> **Exercise details**
All entries should be output exactly as they stand.

> **Given data**
◇ ◇ ◇ ◇ ◇ ◇ ◇
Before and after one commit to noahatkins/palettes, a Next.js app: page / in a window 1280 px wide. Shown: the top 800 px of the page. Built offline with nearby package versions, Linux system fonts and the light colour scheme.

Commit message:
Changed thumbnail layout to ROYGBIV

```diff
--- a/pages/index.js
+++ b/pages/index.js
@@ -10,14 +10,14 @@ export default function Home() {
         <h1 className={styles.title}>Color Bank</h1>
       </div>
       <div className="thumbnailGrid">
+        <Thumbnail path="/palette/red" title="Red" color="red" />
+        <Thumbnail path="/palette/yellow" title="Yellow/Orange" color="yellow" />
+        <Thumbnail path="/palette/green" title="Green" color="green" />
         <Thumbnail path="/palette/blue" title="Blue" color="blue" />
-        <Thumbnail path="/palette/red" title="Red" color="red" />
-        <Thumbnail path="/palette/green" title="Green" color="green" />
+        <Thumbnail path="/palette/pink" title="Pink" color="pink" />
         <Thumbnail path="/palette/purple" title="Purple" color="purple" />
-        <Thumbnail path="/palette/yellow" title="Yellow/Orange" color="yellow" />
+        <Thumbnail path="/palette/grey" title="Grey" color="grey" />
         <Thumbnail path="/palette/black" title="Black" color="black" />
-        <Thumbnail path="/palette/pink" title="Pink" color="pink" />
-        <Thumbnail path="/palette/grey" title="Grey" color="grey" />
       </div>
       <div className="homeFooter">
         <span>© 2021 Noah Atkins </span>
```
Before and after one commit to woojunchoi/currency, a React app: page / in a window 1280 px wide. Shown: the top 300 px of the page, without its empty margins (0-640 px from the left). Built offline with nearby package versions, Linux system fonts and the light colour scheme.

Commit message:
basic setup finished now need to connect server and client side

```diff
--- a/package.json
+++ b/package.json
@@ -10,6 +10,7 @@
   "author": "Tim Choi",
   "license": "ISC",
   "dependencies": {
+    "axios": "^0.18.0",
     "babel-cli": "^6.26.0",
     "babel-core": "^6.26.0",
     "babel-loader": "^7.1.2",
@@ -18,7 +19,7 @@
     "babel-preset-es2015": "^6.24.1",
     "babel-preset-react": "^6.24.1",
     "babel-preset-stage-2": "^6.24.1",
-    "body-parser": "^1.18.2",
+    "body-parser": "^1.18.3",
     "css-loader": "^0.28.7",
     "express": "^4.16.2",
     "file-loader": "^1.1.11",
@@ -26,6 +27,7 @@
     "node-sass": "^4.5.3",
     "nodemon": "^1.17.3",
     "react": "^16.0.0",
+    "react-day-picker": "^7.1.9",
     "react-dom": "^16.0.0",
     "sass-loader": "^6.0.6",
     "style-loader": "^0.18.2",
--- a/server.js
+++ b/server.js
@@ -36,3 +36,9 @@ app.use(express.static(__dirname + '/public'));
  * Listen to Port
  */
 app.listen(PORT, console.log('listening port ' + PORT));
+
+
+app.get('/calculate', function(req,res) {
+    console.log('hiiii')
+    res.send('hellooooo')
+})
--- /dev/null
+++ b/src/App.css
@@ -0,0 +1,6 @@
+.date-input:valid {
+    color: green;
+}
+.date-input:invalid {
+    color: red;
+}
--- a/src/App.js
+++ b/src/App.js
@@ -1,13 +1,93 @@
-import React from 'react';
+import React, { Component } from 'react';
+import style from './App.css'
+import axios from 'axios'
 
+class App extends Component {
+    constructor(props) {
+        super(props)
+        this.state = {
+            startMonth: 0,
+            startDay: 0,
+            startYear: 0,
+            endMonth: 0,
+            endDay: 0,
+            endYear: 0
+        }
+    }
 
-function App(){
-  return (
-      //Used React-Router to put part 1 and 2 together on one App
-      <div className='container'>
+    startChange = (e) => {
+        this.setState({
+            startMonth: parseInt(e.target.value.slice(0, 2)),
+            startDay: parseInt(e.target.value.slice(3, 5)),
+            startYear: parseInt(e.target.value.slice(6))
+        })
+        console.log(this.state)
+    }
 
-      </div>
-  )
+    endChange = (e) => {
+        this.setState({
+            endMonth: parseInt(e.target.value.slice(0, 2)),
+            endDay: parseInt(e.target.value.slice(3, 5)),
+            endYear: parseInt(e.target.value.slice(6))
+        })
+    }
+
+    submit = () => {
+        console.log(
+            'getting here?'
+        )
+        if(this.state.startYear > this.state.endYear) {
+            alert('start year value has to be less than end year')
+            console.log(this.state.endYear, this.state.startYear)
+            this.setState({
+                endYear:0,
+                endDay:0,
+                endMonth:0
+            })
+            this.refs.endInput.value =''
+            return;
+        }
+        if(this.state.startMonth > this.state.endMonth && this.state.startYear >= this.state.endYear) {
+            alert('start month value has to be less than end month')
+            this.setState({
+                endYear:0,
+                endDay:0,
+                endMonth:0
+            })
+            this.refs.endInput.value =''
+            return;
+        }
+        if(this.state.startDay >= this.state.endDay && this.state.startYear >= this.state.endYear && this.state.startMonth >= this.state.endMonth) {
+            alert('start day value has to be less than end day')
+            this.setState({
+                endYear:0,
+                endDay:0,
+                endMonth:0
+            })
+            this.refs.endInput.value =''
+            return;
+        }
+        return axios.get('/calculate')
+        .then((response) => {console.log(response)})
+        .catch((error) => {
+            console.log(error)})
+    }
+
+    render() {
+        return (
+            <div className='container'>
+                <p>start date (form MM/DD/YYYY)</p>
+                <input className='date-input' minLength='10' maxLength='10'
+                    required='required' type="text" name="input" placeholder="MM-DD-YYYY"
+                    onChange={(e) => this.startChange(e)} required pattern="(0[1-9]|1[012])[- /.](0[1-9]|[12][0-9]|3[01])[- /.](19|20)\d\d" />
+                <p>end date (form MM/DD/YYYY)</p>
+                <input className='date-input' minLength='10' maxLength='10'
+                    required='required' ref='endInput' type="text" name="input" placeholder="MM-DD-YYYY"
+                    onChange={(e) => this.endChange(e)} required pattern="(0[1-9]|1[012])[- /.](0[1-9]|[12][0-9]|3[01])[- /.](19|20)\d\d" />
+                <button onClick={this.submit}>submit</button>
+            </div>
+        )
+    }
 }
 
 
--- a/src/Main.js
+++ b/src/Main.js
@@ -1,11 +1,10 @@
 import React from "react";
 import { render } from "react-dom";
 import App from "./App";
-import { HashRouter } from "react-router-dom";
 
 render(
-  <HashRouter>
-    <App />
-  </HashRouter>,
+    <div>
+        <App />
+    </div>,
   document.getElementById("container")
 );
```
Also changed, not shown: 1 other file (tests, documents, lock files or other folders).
◇ ◇ ◇ ◇ ◇ ◇ ◇
> **The completed task**
Before and after one commit to noahatkins/palettes, a Next.js app: page / in a window 1280 px wide. Shown: the top 800 px of the page. Built offline with nearby package versions, Linux system fonts and the light colour scheme.

Commit message:
Changed thumbnail layout to ROYGBIV

```diff
--- a/pages/index.js
+++ b/pages/index.js
@@ -10,14 +10,14 @@ export default function Home() {
         <h1 className={styles.title}>Color Bank</h1>
       </div>
       <div className="thumbnailGrid">
+        <Thumbnail path="/palette/red" title="Red" color="red" />
+        <Thumbnail path="/palette/yellow" title="Yellow/Orange" color="yellow" />
+        <Thumbnail path="/palette/green" title="Green" color="green" />
         <Thumbnail path="/palette/blue" title="Blue" color="blue" />
-        <Thumbnail path="/palette/red" title="Red" color="red" />
-        <Thumbnail path="/palette/green" title="Green" color="green" />
+        <Thumbnail path="/palette/pink" title="Pink" color="pink" />
         <Thumbnail path="/palette/purple" title="Purple" color="purple" />
-        <Thumbnail path="/palette/yellow" title="Yellow/Orange" color="yellow" />
+        <Thumbnail path="/palette/grey" title="Grey" color="grey" />
         <Thumbnail path="/palette/black" title="Black" color="black" />
-        <Thumbnail path="/palette/pink" title="Pink" color="pink" />
-        <Thumbnail path="/palette/grey" title="Grey" color="grey" />
       </div>
       <div className="homeFooter">
         <span>© 2021 Noah Atkins </span>
```
Before and after one commit to woojunchoi/currency, a React app: page / in a window 1280 px wide. Shown: the top 300 px of the page, without its empty margins (0-640 px from the left). Built offline with nearby package versions, Linux system fonts and the light colour scheme.

Commit message:
basic setup finished now need to connect server and client side

```diff
--- a/package.json
+++ b/package.json
@@ -10,6 +10,7 @@
   "author": "Tim Choi",
   "license": "ISC",
   "dependencies": {
+    "axios": "^0.18.0",
     "babel-cli": "^6.26.0",
     "babel-core": "^6.26.0",
     "babel-loader": "^7.1.2",
@@ -18,7 +19,7 @@
     "babel-preset-es2015": "^6.24.1",
     "babel-preset-react": "^6.24.1",
     "babel-preset-stage-2": "^6.24.1",
-    "body-parser": "^1.18.2",
+    "body-parser": "^1.18.3",
     "css-loader": "^0.28.7",
     "express": "^4.16.2",
     "file-loader": "^1.1.11",
@@ -26,6 +27,7 @@
     "node-sass": "^4.5.3",
     "nodemon": "^1.17.3",
     "react": "^16.0.0",
+    "react-day-picker": "^7.1.9",
     "react-dom": "^16.0.0",
     "sass-loader": "^6.0.6",
     "style-loader": "^0.18.2",
--- a/server.js
+++ b/server.js
@@ -36,3 +36,9 @@ app.use(express.static(__dirname + '/public'));
  * Listen to Port
  */
 app.listen(PORT, console.log('listening port ' + PORT));
+
+
+app.get('/calculate', function(req,res) {
+    console.log('hiiii')
+    res.send('hellooooo')
+})
--- /dev/null
+++ b/src/App.css
@@ -0,0 +1,6 @@
+.date-input:valid {
+    color: green;
+}
+.date-input:invalid {
+    color: red;
+}
--- a/src/App.js
+++ b/src/App.js
@@ -1,13 +1,93 @@
-import React from 'react';
+import React, { Component } from 'react';
+import style from './App.css'
+import axios from 'axios'
 
+class App extends Component {
+    constructor(props) {
+        super(props)
+        this.state = {
+            startMonth: 0,
+            startDay: 0,
+            startYear: 0,
+            endMonth: 0,
+            endDay: 0,
+            endYear: 0
+        }
+    }
 
-function App(){
-  return (
-      //Used React-Router to put part 1 and 2 together on one App
-      <div className='container'>
+    startChange = (e) => {
+        this.setState({
+            startMonth: parseInt(e.target.value.slice(0, 2)),
+            startDay: parseInt(e.target.value.slice(3, 5)),
+            startYear: parseInt(e.target.value.slice(6))
+        })
+        console.log(this.state)
+    }
 
-      </div>
-  )
+    endChange = (e) => {
+        this.setState({
+            endMonth: parseInt(e.target.value.slice(0, 2)),
+            endDay: parseInt(e.target.value.slice(3, 5)),
+            endYear: parseInt(e.target.value.slice(6))
+        })
+    }
+
+    submit = () => {
+        console.log(
+            'getting here?'
+        )
+        if(this.state.startYear > this.state.endYear) {
+            alert('start year value has to be less than end year')
+            console.log(this.state.endYear, this.state.startYear)
+            this.setState({
+                endYear:0,
+                endDay:0,
+                endMonth:0
+            })
+            this.refs.endInput.value =''
+            return;
+        }
+        if(this.state.startMonth > this.state.endMonth && this.state.startYear >= this.state.endYear) {
+            alert('start month value has to be less than end month')
+            this.setState({
+                endYear:0,
+                endDay:0,
+                endMonth:0
+            })
+            this.refs.endInput.value =''
+            return;
+        }
+        if(this.state.startDay >= this.state.endDay && this.state.startYear >= this.state.endYear && this.state.startMonth >= this.state.endMonth) {
+            alert('start day value has to be less than end day')
+            this.setState({
+                endYear:0,
+                endDay:0,
+                endMonth:0
+            })
+            this.refs.endInput.value =''
+            return;
+        }
+        return axios.get('/calculate')
+        .then((response) => {console.log(response)})
+        .catch((error) => {
+            console.log(error)})
+    }
+
+    render() {
+        return (
+            <div className='container'>
+                <p>start date (form MM/DD/YYYY)</p>
+                <input className='date-input' minLength='10' maxLength='10'
+                    required='required' type="text" name="input" placeholder="MM-DD-YYYY"
+                    onChange={(e) => this.startChange(e)} required pattern="(0[1-9]|1[012])[- /.](0[1-9]|[12][0-9]|3[01])[- /.](19|20)\d\d" />
+                <p>end date (form MM/DD/YYYY)</p>
+                <input className='date-input' minLength='10' maxLength='10'
+                    required='required' ref='endInput' type="text" name="input" placeholder="MM-DD-YYYY"
+                    onChange={(e) => this.endChange(e)} required pattern="(0[1-9]|1[012])[- /.](0[1-9]|[12][0-9]|3[01])[- /.](19|20)\d\d" />
+                <button onClick={this.submit}>submit</button>
+            </div>
+        )
+    }
 }
 
 
--- a/src/Main.js
+++ b/src/Main.js
@@ -1,11 +1,10 @@
 import React from "react";
 import { render } from "react-dom";
 import App from "./App";
-import { HashRouter } from "react-router-dom";
 
 render(
-  <HashRouter>
-    <App />
-  </HashRouter>,
+    <div>
+        <App />
+    </div>,
   document.getElementById("container")
 );
```
Also changed, not shown: 1 other file (tests, documents, lock files or other folders).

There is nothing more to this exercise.